- The Washington Times - Wednesday, April 10, 2002

AUGUSTA, Ga. (AP) He plays guitar. He writes songs. He lists his biggest vice as chocolate, not alcohol. He doesn't feel compelled to use his driver on every hole.

He is John Daly, the new John Daly, and he returns to the Masters a changed man after a forced absence last year helped him put life, and golf, in perspective.

"This means more to me being here than probably any other year," Daly said yesterday.

Oh, he still has his fun.

After all, what other player's plans for last night included an autograph-signing party while sitting in a million-dollar motorhome in the parking lot of Hooters?

Problem was, living the way he played golf grip it and rip it and worry about the consequences later took its toll over the years.

One of the consequences was that Daly suddenly found himself outside looking in on the Masters.

His exemption earned when he won the 1991 PGA Championship and extended after his 1995 British Open championship expired after he missed the cut here in 2000.

When that round was over, he stormed to his car, not stopping for reporters or the few fans looking for an autograph.

"I hated playing that bad and wondering if I was going to be back here or not," Daly said.

So he shifted his focus.

This time, he's here on the merits of his top-50 standing in the world ranking, a system he bought into after writing it off as silly and useless at first, around the time he was falling to No.507 in those standings.

As his raucous, crowded practice rounds Monday and yesterday have shown, the fans are glad he's here the big-hitting Big Dog who took the sport by surprise 11 years ago, when he won the PGA as an alternate and gave the common man a true hero to cheer.

With the good times came the bad: stories of failed marriages, drinking binges, torn-up hotel rooms, gambling and the seeming indifference to the sport that made him famous.

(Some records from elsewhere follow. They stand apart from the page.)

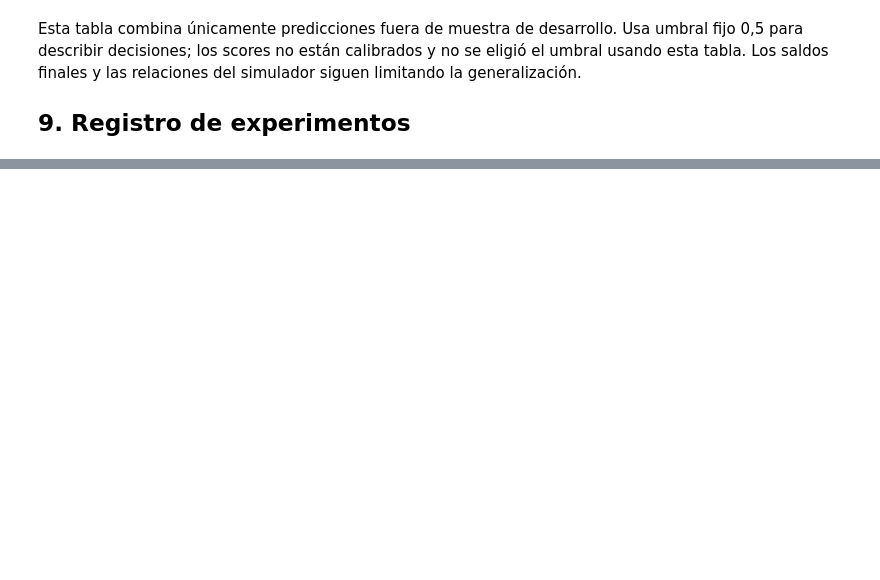
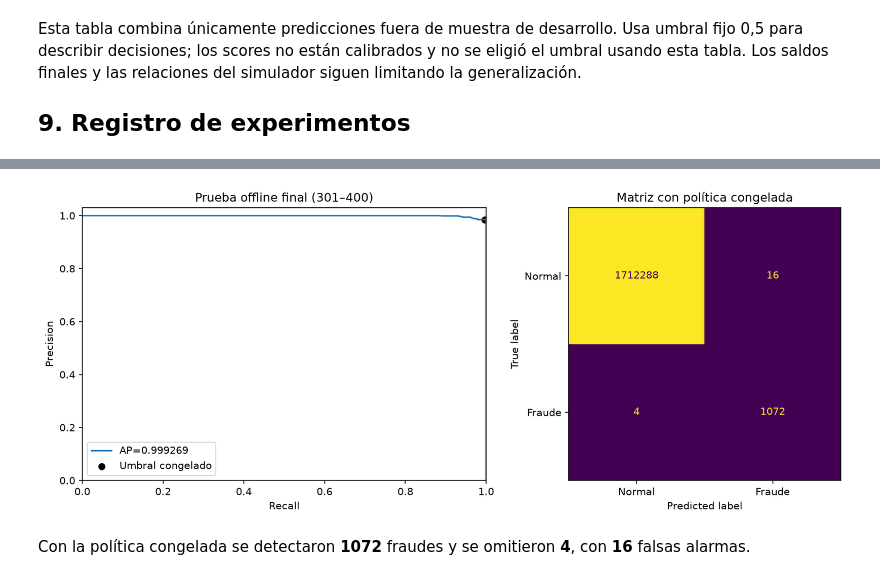
Before and after one commit to jorgesialer/Proyecto-mle-fraude, a Jupyter notebook: notebooks/02_entrenamiento.ipynb, the cells around one changed output, grey strips where cells are left out. Drawn from its saved outputs; the diff is of its cells as text; code cells hidden in the pictures; blank space fills up the shorter version.

```diff
--- a/notebooks/02_entrenamiento.ipynb
+++ b/notebooks/02_entrenamiento.ipynb
@@ -310,0 +344,8 @@ Referencias: [Optuna TPE](https://optuna.readthedocs.io/en/stable/reference/samp
+# %%
+offline_result=evaluation['offline_metrics']
+display(pd.DataFrame([{'period':'threshold_validation','rows':evaluation['validation_rows'],**evaluation['validation_metrics']},
+                      {'period':'offline_test','rows':evaluation['offline_rows'],**offline_result}]))
+display(Image(filename=str(EVALUATION/'offline_evaluation.png')))
+display(Markdown(f"Con la política congelada se detectaron **{offline_result['tp']}** fraudes y se omitieron "
+                 f"**{offline_result['fn']}**, con **{offline_result['fp']}** falsas alarmas."))
+# %% [output]
@@ -310,0 +355,2 @@ Referencias: [Optuna TPE](https://optuna.readthedocs.io/en/stable/reference/samp
+[figure, added]
+Con la política congelada se detectaron **1072** fraudes y se omitieron **4**, con **16** falsas alarmas.
```
Also changed, not shown: parts of 13 cells of this notebook, 52 other files.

But at 35, the native son of Rogers, Ark., insists he has changed.

"I'm sort of a late maturer in about everything," he said. "And that's held me back, I think, three or four years."

A new, successful marriage helped the maturing process. So did his decision to curtail drinking, cut down on sodas and get off the multiple medications that bloated him to 265 pounds and made him feel like "a rat."

The humiliation of the 2000 Masters helped, too.

He realized he had to play better or he would never be invited back. He started playing hard on Saturdays and Sundays even when he knew he didn't have a chance to win the tournament because "at least I could get some points."

"It made me grind and focus a lot harder than previous years," he said.

He did it for himself, for his family, for the ranking. And he did it for the fans who continue to make him one of the most popular players in the game, even though he hasn't won a tournament in the United States since 1994.

"It's just nice to be playing good golf for them," Daly said.

Daly has replaced gambling and drinking with singing, songwriting and playing guitar. (Chocolate is still a problem sometimes because "it's hard to turn down a big ol' piece of chocolate cake.")

Along with a few friends, Daly is working on a largely autobiographical album, due out in a few weeks. Among the songs are "Where I Am Now," "My Life," "I'm Drunk, Damn Broke and Ain't Got a Penny to My Name," and, of course, "All My Ex's Wear Rolexes."

"I sing it with my heart," Daly said. "I know I'm probably out of tune, but it's what everyone wanted, so I did it."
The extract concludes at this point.